The Second World War ended the history of the castle; the impressive library and the natural history collection of count Karoly Kornis were set on fire in the yard and the building was destroyed. The stone unicorns remained the only testimony of the nobles in MÓ‘nÓ‘stirea.

Unicorn Castle Manastirea

The Bánffy Castle in RÓ‘scruci
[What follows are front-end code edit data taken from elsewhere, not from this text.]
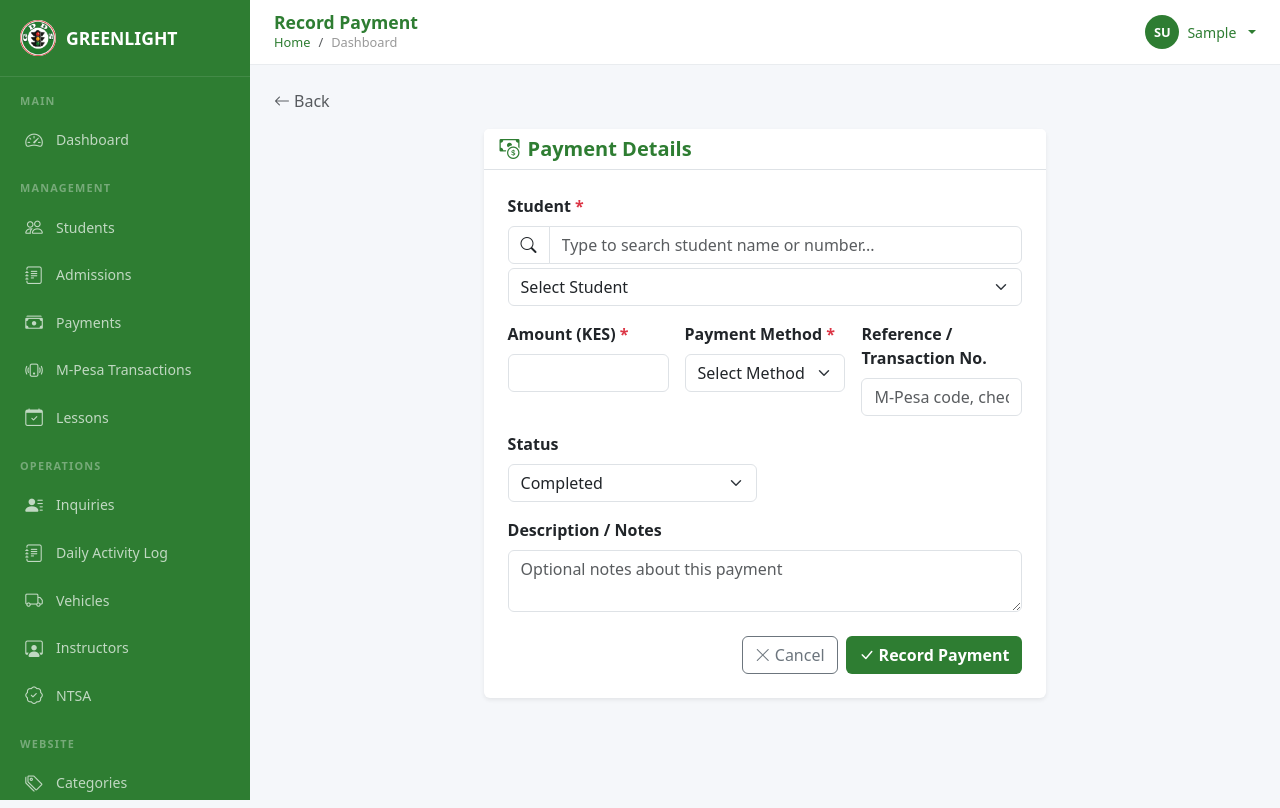
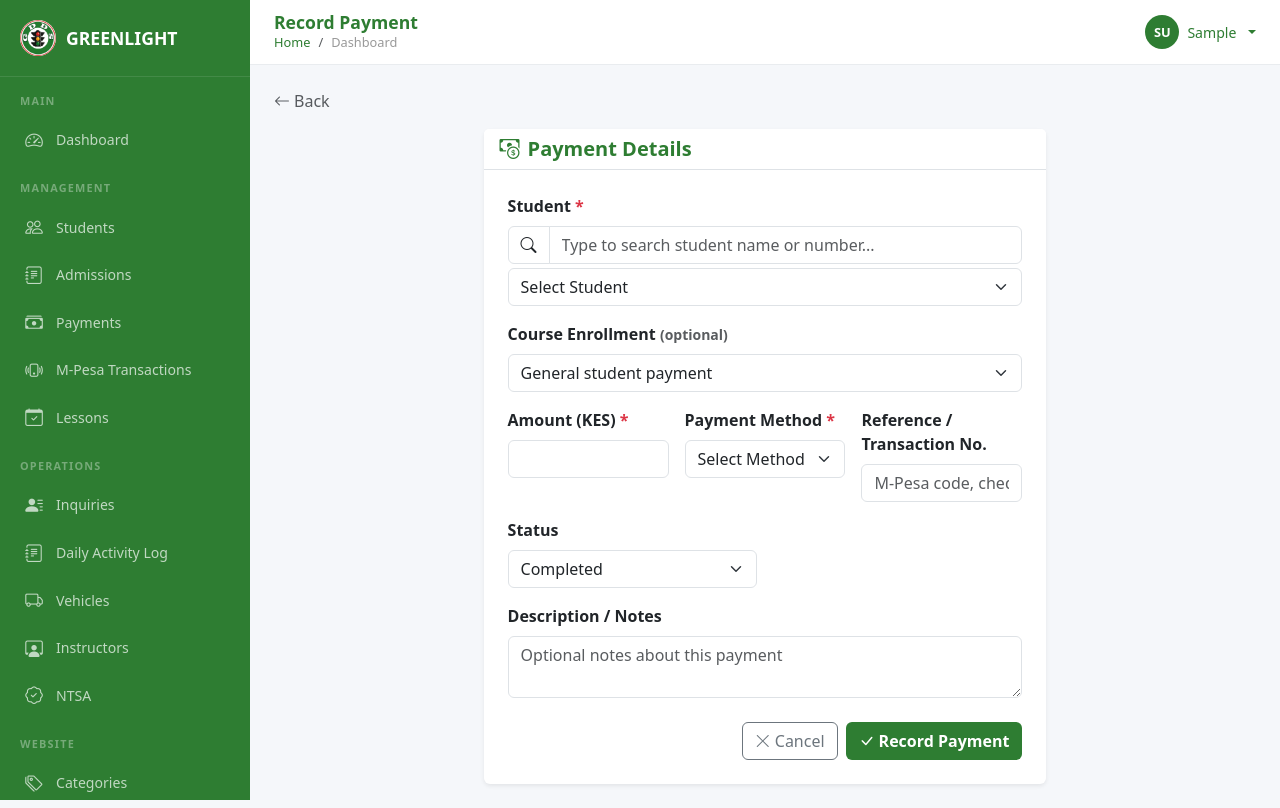
Before and after one commit to mbuguam443/greenlightdriving, a Django app: page /payments/create/ in a window 1280 px wide. Run offline with Django 4.2, Linux system fonts and the light colour scheme; a user stored in the database is signed in; tables that the repository leaves empty hold one stand-in row (values such as "Sample post"); data that the repository does not hold is empty.

Commit message:
feat: support multiple student course enrollments

```diff
--- a/lessons/models.py
+++ b/lessons/models.py
@@ -29,6 +29,7 @@ class PracticalLesson(models.Model):
     ]
 
     student = models.ForeignKey('students.Student', on_delete=models.CASCADE, related_name='practical_lessons')
+    enrollment = models.ForeignKey('students.StudentEnrollment', on_delete=models.CASCADE, null=True, blank=True, related_name='practical_lessons')
     lesson_item = models.ForeignKey(LessonItem, on_delete=models.CASCADE)
     instructor = models.ForeignKey('instructors.Instructor', on_delete=models.SET_NULL, null=True, blank=True)
     vehicle = models.ForeignKey('vehicles.Vehicle', on_delete=models.SET_NULL, null=True, blank=True)
@@ -43,7 +44,7 @@ class PracticalLesson(models.Model):
 
     class Meta:
         ordering = ['-date', 'lesson_item__order']
-        unique_together = ['student', 'lesson_item']
+    unique_together = ['student', 'lesson_item', 'enrollment']
 
     def __str__(self):
         return f"{self.student} - {self.lesson_item.name}"
@@ -57,6 +58,7 @@ class TheoryLesson(models.Model):
     ]
 
     student = models.ForeignKey('students.Student', on_delete=models.CASCADE, related_name='theory_lessons')
+    enrollment = models.ForeignKey('students.StudentEnrollment', on_delete=models.CASCADE, null=True, blank=True, related_name='theory_lessons')
     lesson_item = models.ForeignKey(LessonItem, on_delete=models.SET_NULL, null=True, blank=True)
     topic = models.CharField(max_length=300)
     instructor = models.ForeignKey('instructors.Instructor', on_delete=models.SET_NULL, null=True, blank=True)
--- a/payments/forms.py
+++ b/payments/forms.py
@@ -5,12 +5,21 @@ from .models import Payment
 class PaymentForm(forms.ModelForm):
     class Meta:
         model = Payment
-        fields = ['student', 'amount', 'method', 'reference_number', 'status', 'description']
+        fields = ['student', 'enrollment', 'amount', 'method', 'reference_number', 'status', 'description']
         widgets = {
             'student': forms.Select(attrs={'class': 'form-select'}),
+            'enrollment': forms.Select(attrs={'class': 'form-select'}),
             'amount': forms.NumberInput(attrs={'class': 'form-control', 'step': '0.01'}),
             'method': forms.Select(attrs={'class': 'form-select'}),
             'reference_number': forms.TextInput(attrs={'class': 'form-control'}),
             'status': forms.Select(attrs={'class': 'form-select'}),
             'description': forms.Textarea(attrs={'class': 'form-control', 'rows': 2}),
         }
+
+    def clean(self):
+        cleaned = super().clean()
+        student = cleaned.get('student')
+        enrollment = cleaned.get('enrollment')
+        if student and enrollment and enrollment.student_id != student.pk:
+            self.add_error('enrollment', 'Select an enrollment belonging to this student.')
+        return cleaned
--- a/payments/models.py
+++ b/payments/models.py
@@ -18,6 +18,7 @@ class Payment(models.Model):
 
     receipt_number = models.CharField(max_length=30, unique=True, editable=False)
     student = models.ForeignKey('students.Student', on_delete=models.CASCADE, related_name='payments')
+    enrollment = models.ForeignKey('students.StudentEnrollment', on_delete=models.SET_NULL, null=True, blank=True, related_name='payments')
     amount = models.DecimalField(max_digits=10, decimal_places=2)
     method = models.CharField(max_length=20, choices=METHOD_CHOICES)
     reference_number = models.CharField(max_length=100, blank=True, help_text='M-Pesa code, Cheque no, etc.')
--- a/payments/views.py
+++ b/payments/views.py
@@ -73,12 +73,26 @@ class PaymentCreateView(StaffTestMixin, CreateView):
         student_id = self.request.GET.get('student')
         if student_id:
             initial['student'] = student_id
+        enrollment_id = self.request.GET.get('enrollment')
+        if enrollment_id:
+            initial['enrollment'] = enrollment_id
         return initial
+
+    def get_form(self, form_class=None):
+        form = super().get_form(form_class)
+        from students.models import StudentEnrollment
+        student_id = self.request.GET.get('student') or self.request.POST.get('student')
+        form.fields['enrollment'].queryset = StudentEnrollment.objects.filter(
+            student_id=student_id
+        ).select_related('course') if student_id else StudentEnrollment.objects.none()
+        return form
 
     def get_context_data(self, **kwargs):
         context = super().get_context_data(**kwargs)
         from students.models import Student
         context['students'] = Student.objects.filter(status='ACTIVE').select_related('user')
+        from students.models import StudentEnrollment
+        context['enrollments'] = StudentEnrollment.objects.select_related('course', 'student__user')
         student_id = self.request.GET.get('student') or self.request.POST.get('student')
         if student_id:
             try:
--- a/students/models.py
+++ b/students/models.py
@@ -79,6 +79,7 @@ class Student(models.Model):
             course_fee += settings.exam_fee
         except Exception:
             pass
+        course_fee += sum(enrollment.total_fees for enrollment in self.enrollments.all())
         return course_fee
 
     @property
@@ -90,3 +91,63 @@ class Student(models.Model):
     @property
     def balance(self):
         return self.total_fees - self.amount_paid
+
+    @property
+    def lessons_completed(self):
+        return self.practical_lessons.filter(status='COMPLETED').count() + self.theory_lessons.filter(status='COMPLETED').count()
+
+    @property
+    def total_lessons(self):
+        return self.practical_lessons.count() + self.theory_lessons.count()
+
+    @property
+    def progress_percentage(self):
+        total = self.total_lessons
+        return round(self.lessons_completed * 100 / total) if total else 0
+
+
+class StudentEnrollment(models.Model):
+    """A student's additional course with its own package and balance."""
+    STATUS_CHOICES = [
+        ('ACTIVE', 'Active'),
+        ('COMPLETED', 'Completed'),
+        ('CANCELLED', 'Cancelled'),
+    ]
+
+    student = models.ForeignKey(Student, on_delete=models.CASCADE, related_name='enrollments')
+    course = models.ForeignKey('website.Course', on_delete=models.PROTECT)
+    package_choice = models.CharField(max_length=10, choices=Student.PACKAGE_CHOICES, default='FULL')
+    branch = models.ForeignKey('core.Branch', on_delete=models.PROTECT)
+    instructor = models.ForeignKey('instructors.Instructor', on_delete=models.SET_NULL, null=True, blank=True)
+    vehicle = models.ForeignKey('vehicles.Vehicle', on_delete=models.SET_NULL, null=True, blank=True)
+    status = models.CharField(max_length=20, choices=STATUS_CHOICES, default='ACTIVE')
+    enrollment_date = models.DateField(auto_now_add=True)
+    expected_graduation = models.DateField(null=True, blank=True)
+    notes = models.TextField(blank=True)
+
+    class Meta:
+        ordering = ['-enrollment_date', '-id']
+        constraints = [
+            models.UniqueConstraint(fields=['student', 'course'], name='unique_student_enrollment_course'),
+        ]
+
+    @property
+    def total_fees(self):
+        prices = {
+            'FULL': self.course.full_course_price,
+            'HALF': self.course.half_course_price,
+            'TEST': self.course.test_only_price,
+        }
+        from core.models import SiteSettings
+        return prices.get(self.package_choice, 0) + SiteSettings.load().exam_fee
+
+    @property
+    def amount_paid(self):
+        return sum(payment.amount for payment in self.payments.filter(status='COMPLETED'))
+
+    @property
+    def balance(self):
+        return self.total_fees - self.amount_paid
+
+    def __str__(self):
+        return f'{self.student} - {self.course.name}'
--- a/students/urls.py
+++ b/students/urls.py
@@ -11,4 +11,5 @@ urlpatterns = [
     path('<int:pk>/delete/', views.StudentDeleteView.as_view(), name='delete'),
     path('<int:pk>/generate-lessons/', views.GenerateLessonsView.as_view(), name='generate_lessons'),
     path('<int:pk>/toggle-reminder/', views.ToggleReminderView.as_view(), name='toggle_reminder'),
+    path('<int:student_pk>/enrollments/create/', views.StudentEnrollmentCreateView.as_view(), name='enrollment_create'),
 ]
--- a/templates/payments/payment_form.html
+++ b/templates/payments/payment_form.html
@@ -66,6 +66,19 @@
                             {% if form.student.errors %}
                             <div class="text-danger small mt-1">{{ form.student.errors.0 }}</div>
                             {% endif %}
+                        </div>
+
+                        <div class="col-12">
+                            <label for="id_enrollment" class="form-label fw-semibold">Course Enrollment <small class="text-muted">(optional)</small></label>
+                            <select name="enrollment" id="id_enrollment" class="form-select">
+                                <option value="">General student payment</option>
+                                {% for enrollment in form.fields.enrollment.queryset %}
+                                <option value="{{ enrollment.id }}" {% if form.enrollment.value|stringformat:"s" == enrollment.id|stringformat:"s" %}selected{% endif %}>
+                                    {{ enrollment.course.name }} - {{ enrollment.get_package_choice_display }} (Balance: KES {{ enrollment.balance|floatformat:0 }})
+                                </option>
+                                {% endfor %}
+                            </select>
+                            {% if form.enrollment.errors %}<div class="text-danger small mt-1">{{ form.enrollment.errors.0 }}</div>{% endif %}
                         </div>
 
                         <div class="col-md-4">
```
Also changed, not shown: students/forms.py (+25 -1 lines), students/views.py (+54 -2 lines), templates/students/enrollment_form.html (added, +23 -0 lines), templates/students/student_detail.html (+30 -0 lines), lessons/migrations/0003_lesson_enrollment.py (added), payments/migrations/0003_payment_enrollment.py (added), students/migrations/0003_studentenrollment.py (added), website/migrations/0002_remove_course_price_course_full_course_price_and_more.py (added).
The descendants of the Bánffys were some of the most renowned and wealthy in Transylvania, owning several castles in Cluj County. For more than two centuries, the castle in RÓ‘scruci has carried its stories with nobles. Used as a summer residence, it had a lake garden, a spring well and a Japanese pigeonry. In the interior, there are some pieces of furniture for which the castle is famous. The ceiling is decorated with panels sculpted in the style of German renaissance, embossed with the crest and genealogy of the Bánffys. Another special piece is the green terra cotta stove, decorated with scenes from the history of Hungary.  During the Second World War many objects in the castle were stolen and the library was set on fire. After this episode, the building functioned as a special school. Presently, it can be visited but it only offers a humble image of its past glamour.

Banffy Castle Rascruci

On the course of the SomeÅŸ Rivers, the wooded hills and the green plains hide natural gtrasures and architectural beauties. The surroundings of Cluj occasion a journey in the time of noble man and glamorous balls. Charged with history, these places keep their picturesque charm and share their stories with anyone who is willing to listen.

[An article written by Andreea Bertea]